#### TASK INPUT
☆ ☆ ☆ ☆ ☆ ☆ ☆

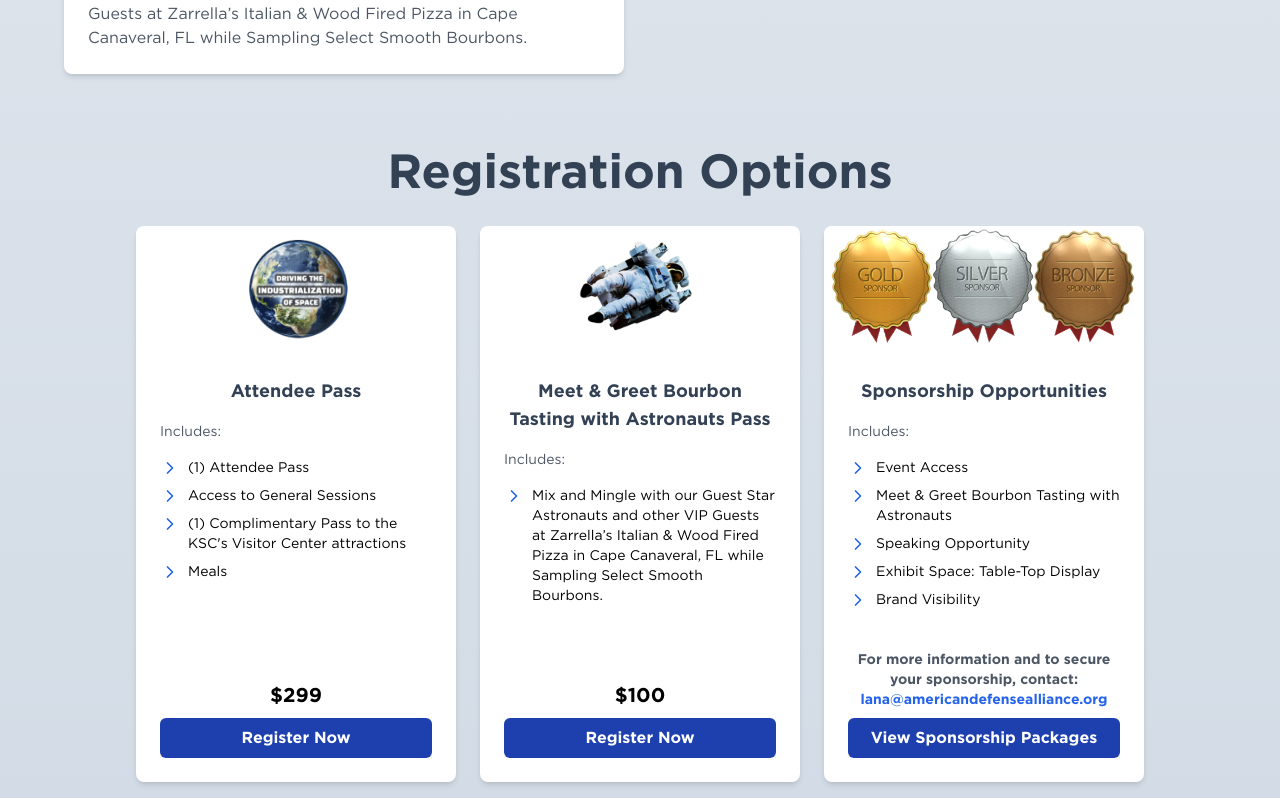
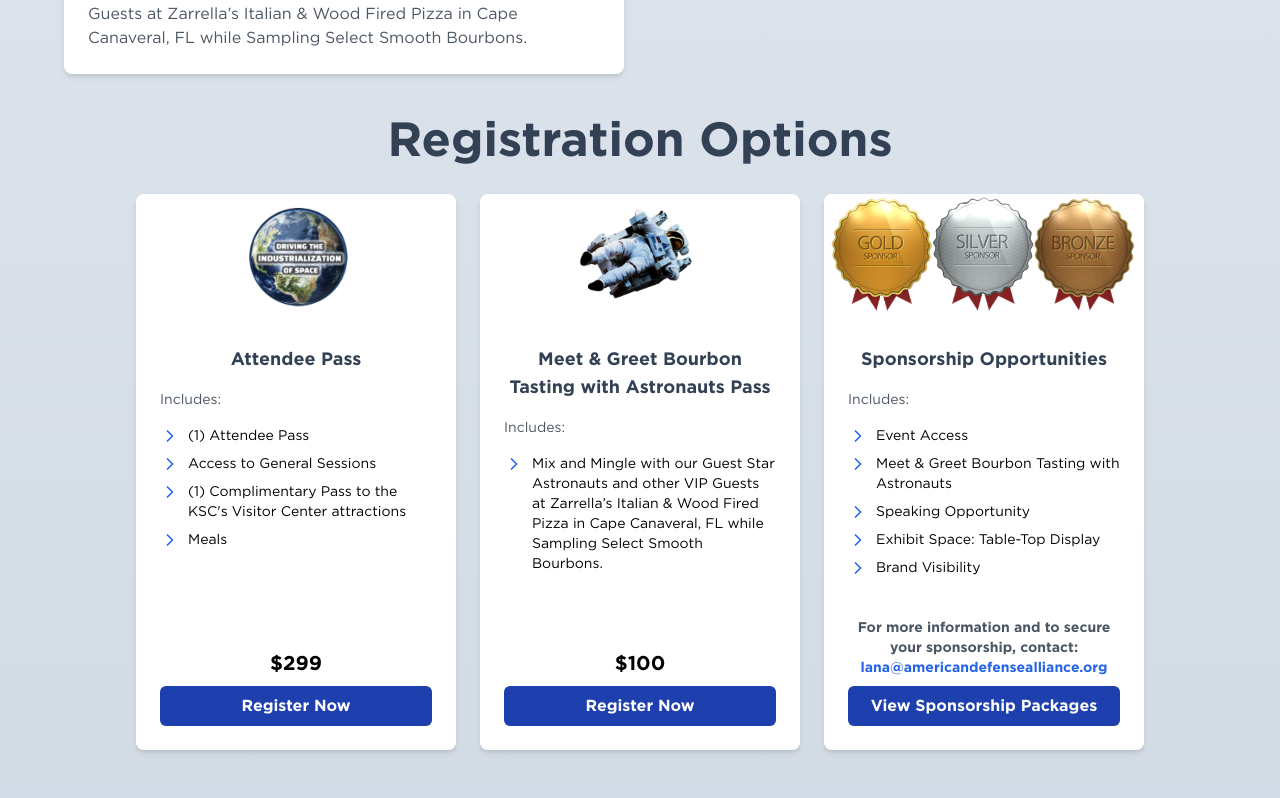
Before and after one commit to masonym/ada-website, a Next.js app: page /events/2025-driving-the-industrialization-of-space in a window 1280 px wide. Shown: the part 2882-3680 px from the top of the page. Built offline with nearby package versions, Linux system fonts and the light colour scheme.

Commit message:
Removed padding on registration options

```diff
--- a/src/app/components/RegistrationOptions.tsx
+++ b/src/app/components/RegistrationOptions.tsx
@@ -38,7 +38,7 @@ const RegistrationOptions = ({ event }: RegistrationProps) => {
     const gridCols = getGridCols(currentEvent.registrations.length);
 
     return (
-        <div className="w-full py-8 px-4">
+        <div className="w-full px-4">
             <div className="flex flex-col items-center max-w-7xl mx-auto">
                 <h1 className="text-3xl md:text-4xl lg:text-[48px] text-center font-gotham font-bold mb-8 text-slate-700">
                     Registration Options
```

☆ ☆ ☆ ☆ ☆ ☆ ☆

#### TASK TO COMPLETE
Output the full material exactly as given, without its pictures.

#### EXERCISE SOLUTION
Before and after one commit to masonym/ada-website, a Next.js app: page /events/2025-driving-the-industrialization-of-space in a window 1280 px wide. Shown: the part 2882-3680 px from the top of the page. Built offline with nearby package versions, Linux system fonts and the light colour scheme.

Commit message:
Removed padding on registration options

```diff
--- a/src/app/components/RegistrationOptions.tsx
+++ b/src/app/components/RegistrationOptions.tsx
@@ -38,7 +38,7 @@ const RegistrationOptions = ({ event }: RegistrationProps) => {
     const gridCols = getGridCols(currentEvent.registrations.length);
 
     return (
-        <div className="w-full py-8 px-4">
+        <div className="w-full px-4">
             <div className="flex flex-col items-center max-w-7xl mx-auto">
                 <h1 className="text-3xl md:text-4xl lg:text-[48px] text-center font-gotham font-bold mb-8 text-slate-700">
                     Registration Options
```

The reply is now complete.